Today, we face forces that both divide us and join
us. The University of Houston's College of
Engineering presents this series about the machines
that make our civilization run, and the people
whose ingenuity created them.
How better to understand
technological change than to study the one change
that's engulfing us right now? What effects are the
electronic media having? A colleague recently
shifted that issue to a broader one: Two general
forces are afoot in society, she said, forces that
fragment us and forces that unify us.
Since the 19th century, public education and school
textbooks have drawn our culture together. Do you
remember The Weekly Reader in grade
school? Early network radio -- fireside chats,
Orson Welles, and the Lone Ranger drew us together
as a nation. Then network TV: Who among us didn't
hear, again and again on TV, Martin Luther King's
dream of little black children and little white
children playing together!
Yet the forces of fragmentation are growing. Public
education is giving way to splintered private
schools. Public schools are becoming bilingual.
Cable TV is offering more channels every year. We
can chase our interest in cooking, history, or
Once we tried to celebrate our diversities by
stirring them into a common pot. Now we protect and
isolate differences. Of course, we face loss either
way. We don't want to be homogenized. We don't want
to lose global community. Common experience vs.
fragmentation is becoming an essential tension of
Where do the computer networks fit in this tension?
On the nets, I speak with friends in Japan and
England, a scholar in Toronto, my far-flung
offspring, and my wife in her study. The thin wire
of a modem becomes a penstock, gushing its flood of
shared information. Surely computers are building
But they also fragment us: I'll never meet that
scholar in Toronto. My wife is on specialized
listservs for string teachers and for people
interested in creativity. My listservs deal with
issues as particular as university politics and
So: are the new media dividing us or uniting us?
Well, the answer is not simple. We and our
technologies are synergistic. We resonate and feed
one another. We become what our machines are -- we
always have. But our machines also become what we
A century ago the new automobiles began scattering
the extended family. But they also made the country
smaller and drew us together. We wanted to be
mobile and united at the same time. So cars drew us
together and, at the same time, flung us apart.
Now the electronic media give us means for enacting
more of our deepest wishes -- wishes for being sewn
into communities and wishes for isolation.
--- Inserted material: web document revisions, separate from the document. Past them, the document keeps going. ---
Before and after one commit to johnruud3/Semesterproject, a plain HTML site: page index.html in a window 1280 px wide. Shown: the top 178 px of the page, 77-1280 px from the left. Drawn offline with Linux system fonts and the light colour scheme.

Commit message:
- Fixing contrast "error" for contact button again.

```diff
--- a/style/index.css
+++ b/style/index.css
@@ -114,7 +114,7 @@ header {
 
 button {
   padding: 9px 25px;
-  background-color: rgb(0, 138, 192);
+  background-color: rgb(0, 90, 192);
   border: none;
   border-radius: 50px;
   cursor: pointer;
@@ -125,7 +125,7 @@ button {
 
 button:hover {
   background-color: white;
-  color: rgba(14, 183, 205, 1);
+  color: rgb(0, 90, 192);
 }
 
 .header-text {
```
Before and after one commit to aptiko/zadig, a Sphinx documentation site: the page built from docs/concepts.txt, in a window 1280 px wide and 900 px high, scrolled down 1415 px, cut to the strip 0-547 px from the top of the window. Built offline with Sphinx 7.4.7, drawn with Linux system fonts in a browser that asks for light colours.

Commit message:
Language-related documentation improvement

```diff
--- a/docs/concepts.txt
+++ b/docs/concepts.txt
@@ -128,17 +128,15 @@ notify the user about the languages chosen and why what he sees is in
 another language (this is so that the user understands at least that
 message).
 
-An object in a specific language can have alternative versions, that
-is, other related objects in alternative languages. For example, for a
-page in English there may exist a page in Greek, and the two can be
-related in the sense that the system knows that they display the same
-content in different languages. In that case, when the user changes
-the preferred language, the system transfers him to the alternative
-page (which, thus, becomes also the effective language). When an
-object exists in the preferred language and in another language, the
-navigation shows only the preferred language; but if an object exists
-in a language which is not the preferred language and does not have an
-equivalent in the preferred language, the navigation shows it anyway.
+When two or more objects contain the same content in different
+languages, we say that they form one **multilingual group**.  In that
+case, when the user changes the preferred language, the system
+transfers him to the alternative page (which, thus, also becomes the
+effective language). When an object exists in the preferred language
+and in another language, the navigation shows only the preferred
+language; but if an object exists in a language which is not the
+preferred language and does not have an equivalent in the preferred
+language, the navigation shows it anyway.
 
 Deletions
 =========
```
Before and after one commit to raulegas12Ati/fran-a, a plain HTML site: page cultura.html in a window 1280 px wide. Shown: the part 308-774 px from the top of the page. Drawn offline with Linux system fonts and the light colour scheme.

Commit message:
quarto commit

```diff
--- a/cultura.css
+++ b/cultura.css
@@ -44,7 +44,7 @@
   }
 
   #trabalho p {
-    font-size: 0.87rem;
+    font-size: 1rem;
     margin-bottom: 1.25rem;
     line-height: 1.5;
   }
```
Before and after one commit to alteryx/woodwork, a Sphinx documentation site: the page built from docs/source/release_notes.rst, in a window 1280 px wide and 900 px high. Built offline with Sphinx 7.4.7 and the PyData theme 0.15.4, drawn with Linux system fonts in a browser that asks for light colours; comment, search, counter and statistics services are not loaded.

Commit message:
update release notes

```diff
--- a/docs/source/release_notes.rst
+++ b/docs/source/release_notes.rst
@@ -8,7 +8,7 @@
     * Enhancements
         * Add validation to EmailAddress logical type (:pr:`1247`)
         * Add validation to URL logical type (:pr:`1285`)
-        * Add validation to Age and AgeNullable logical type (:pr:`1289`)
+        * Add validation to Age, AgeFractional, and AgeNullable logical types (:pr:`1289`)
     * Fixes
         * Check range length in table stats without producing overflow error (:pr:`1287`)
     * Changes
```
How we
react to the networks depends on us -- not on ...
Oops, e-mail from my wife: "It's after 5:00," she
says. "Come home!" So, excuse me; I have to leave
I'm John Lienhard at the University of Houston,
where we're interested in the way inventive minds